▶ THE INPUT:
↓↓↓

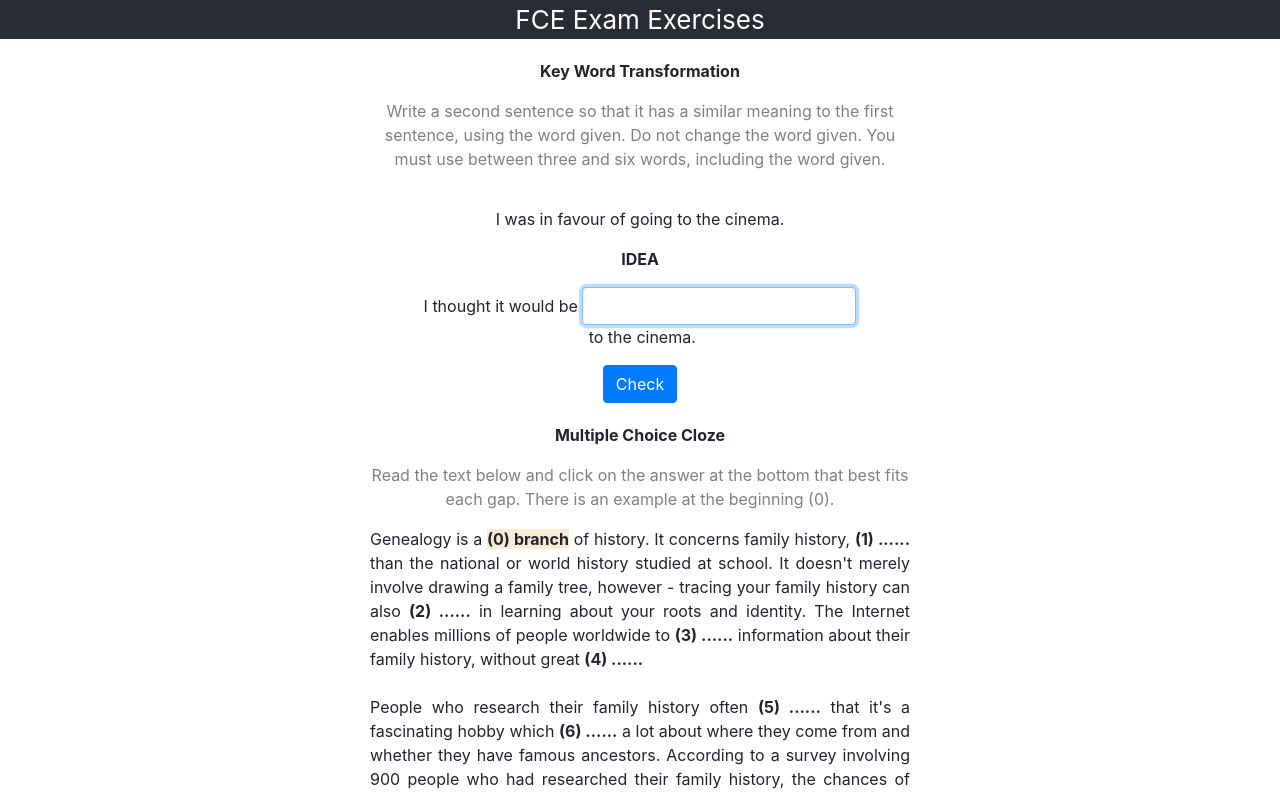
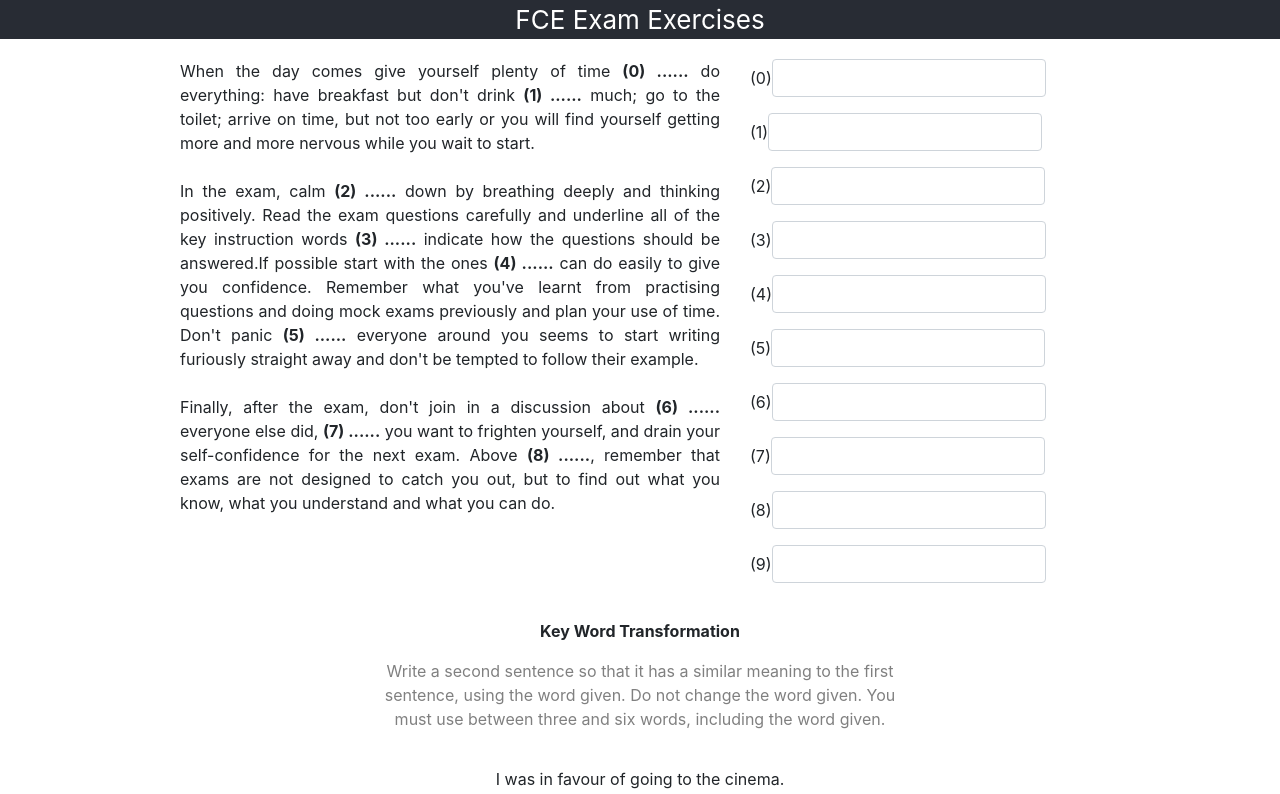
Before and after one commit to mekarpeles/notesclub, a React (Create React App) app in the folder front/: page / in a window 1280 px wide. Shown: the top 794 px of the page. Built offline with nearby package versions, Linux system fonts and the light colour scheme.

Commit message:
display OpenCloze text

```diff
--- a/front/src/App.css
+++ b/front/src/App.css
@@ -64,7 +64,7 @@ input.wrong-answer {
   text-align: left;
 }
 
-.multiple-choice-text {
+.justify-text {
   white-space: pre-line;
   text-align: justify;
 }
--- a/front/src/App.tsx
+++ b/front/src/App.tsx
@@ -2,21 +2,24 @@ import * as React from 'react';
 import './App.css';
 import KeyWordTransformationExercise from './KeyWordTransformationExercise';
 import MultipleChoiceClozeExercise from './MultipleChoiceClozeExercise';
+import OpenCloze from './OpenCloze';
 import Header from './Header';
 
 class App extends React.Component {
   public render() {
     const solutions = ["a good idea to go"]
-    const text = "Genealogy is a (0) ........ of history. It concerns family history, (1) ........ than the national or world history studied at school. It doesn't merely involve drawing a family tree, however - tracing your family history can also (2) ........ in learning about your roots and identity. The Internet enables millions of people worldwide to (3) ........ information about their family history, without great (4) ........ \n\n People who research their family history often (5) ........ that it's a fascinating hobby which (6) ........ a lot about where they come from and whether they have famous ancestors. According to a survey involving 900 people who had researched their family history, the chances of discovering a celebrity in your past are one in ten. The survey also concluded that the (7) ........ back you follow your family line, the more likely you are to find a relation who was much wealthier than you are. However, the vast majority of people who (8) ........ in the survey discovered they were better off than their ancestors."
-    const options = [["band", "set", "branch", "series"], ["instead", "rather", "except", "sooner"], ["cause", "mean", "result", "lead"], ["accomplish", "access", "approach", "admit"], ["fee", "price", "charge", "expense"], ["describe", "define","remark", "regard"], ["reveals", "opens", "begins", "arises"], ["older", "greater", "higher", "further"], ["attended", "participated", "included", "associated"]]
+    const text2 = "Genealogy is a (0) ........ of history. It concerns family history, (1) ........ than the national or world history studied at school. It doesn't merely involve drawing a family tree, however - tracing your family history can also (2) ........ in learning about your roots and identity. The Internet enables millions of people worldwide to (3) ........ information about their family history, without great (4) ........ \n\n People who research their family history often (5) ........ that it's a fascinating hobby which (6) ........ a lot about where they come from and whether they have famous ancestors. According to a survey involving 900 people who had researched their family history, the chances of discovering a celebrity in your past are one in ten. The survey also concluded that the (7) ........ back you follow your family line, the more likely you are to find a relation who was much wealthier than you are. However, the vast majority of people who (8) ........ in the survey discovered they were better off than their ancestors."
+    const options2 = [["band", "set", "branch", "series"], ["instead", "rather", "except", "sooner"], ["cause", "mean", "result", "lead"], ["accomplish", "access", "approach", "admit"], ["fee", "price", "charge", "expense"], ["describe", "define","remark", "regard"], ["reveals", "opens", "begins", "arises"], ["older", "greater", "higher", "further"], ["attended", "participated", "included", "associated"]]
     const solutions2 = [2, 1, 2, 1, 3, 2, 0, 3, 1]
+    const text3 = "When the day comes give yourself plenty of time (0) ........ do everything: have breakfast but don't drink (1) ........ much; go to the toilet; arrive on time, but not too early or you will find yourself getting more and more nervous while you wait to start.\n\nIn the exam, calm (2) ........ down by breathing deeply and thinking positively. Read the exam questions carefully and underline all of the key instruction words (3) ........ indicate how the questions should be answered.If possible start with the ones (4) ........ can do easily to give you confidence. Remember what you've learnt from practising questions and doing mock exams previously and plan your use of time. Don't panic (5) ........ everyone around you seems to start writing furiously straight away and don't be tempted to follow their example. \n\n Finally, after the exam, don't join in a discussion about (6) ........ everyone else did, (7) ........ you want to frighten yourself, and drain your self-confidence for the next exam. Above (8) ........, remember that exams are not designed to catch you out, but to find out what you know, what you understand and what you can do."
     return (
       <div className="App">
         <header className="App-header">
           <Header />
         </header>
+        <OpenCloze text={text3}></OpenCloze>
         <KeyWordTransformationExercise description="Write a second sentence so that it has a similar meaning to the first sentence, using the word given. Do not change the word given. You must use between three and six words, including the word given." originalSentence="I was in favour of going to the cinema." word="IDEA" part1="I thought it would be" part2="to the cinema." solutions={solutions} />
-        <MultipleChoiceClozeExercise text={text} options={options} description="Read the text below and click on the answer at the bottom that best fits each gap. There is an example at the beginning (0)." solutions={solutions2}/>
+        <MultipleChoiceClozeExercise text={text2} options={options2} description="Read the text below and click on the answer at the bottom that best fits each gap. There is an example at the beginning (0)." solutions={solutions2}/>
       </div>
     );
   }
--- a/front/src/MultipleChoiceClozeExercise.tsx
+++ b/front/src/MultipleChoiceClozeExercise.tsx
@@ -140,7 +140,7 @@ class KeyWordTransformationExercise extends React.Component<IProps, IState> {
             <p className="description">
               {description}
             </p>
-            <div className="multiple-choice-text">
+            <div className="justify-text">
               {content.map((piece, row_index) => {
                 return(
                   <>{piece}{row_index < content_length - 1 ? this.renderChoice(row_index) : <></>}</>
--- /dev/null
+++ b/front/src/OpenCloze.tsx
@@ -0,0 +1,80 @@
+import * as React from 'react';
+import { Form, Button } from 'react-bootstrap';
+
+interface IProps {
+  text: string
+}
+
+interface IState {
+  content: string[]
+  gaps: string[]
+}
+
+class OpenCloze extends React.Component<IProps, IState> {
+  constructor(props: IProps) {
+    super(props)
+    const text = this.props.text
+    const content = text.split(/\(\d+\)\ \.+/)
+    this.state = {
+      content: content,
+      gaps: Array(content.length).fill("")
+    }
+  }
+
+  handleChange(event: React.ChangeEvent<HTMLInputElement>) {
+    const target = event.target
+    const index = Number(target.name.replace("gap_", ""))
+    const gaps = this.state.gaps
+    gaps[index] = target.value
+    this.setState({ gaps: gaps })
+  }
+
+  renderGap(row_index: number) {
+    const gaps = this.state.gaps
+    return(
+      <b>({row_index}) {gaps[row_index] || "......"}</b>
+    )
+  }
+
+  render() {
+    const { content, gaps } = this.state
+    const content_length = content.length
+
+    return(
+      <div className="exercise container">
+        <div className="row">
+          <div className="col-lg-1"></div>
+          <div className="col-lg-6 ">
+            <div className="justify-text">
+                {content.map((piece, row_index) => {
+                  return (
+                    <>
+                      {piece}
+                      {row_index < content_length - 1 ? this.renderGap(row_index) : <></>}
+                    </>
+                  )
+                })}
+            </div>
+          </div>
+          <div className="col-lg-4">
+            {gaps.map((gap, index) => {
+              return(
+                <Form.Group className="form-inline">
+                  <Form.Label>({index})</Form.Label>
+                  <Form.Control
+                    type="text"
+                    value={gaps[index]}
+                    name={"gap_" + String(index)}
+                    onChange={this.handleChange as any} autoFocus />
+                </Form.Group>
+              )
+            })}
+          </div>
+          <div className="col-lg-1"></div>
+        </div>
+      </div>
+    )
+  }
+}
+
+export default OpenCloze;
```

↑↑↑

▶ EXERCISE PROMPT:
Find the string "event" in the material above. Then copy each line that has it.

▶ OUTPUT FOR THIS TASK:
+  handleChange(event: React.ChangeEvent<HTMLInputElement>) {
+    const target = event.target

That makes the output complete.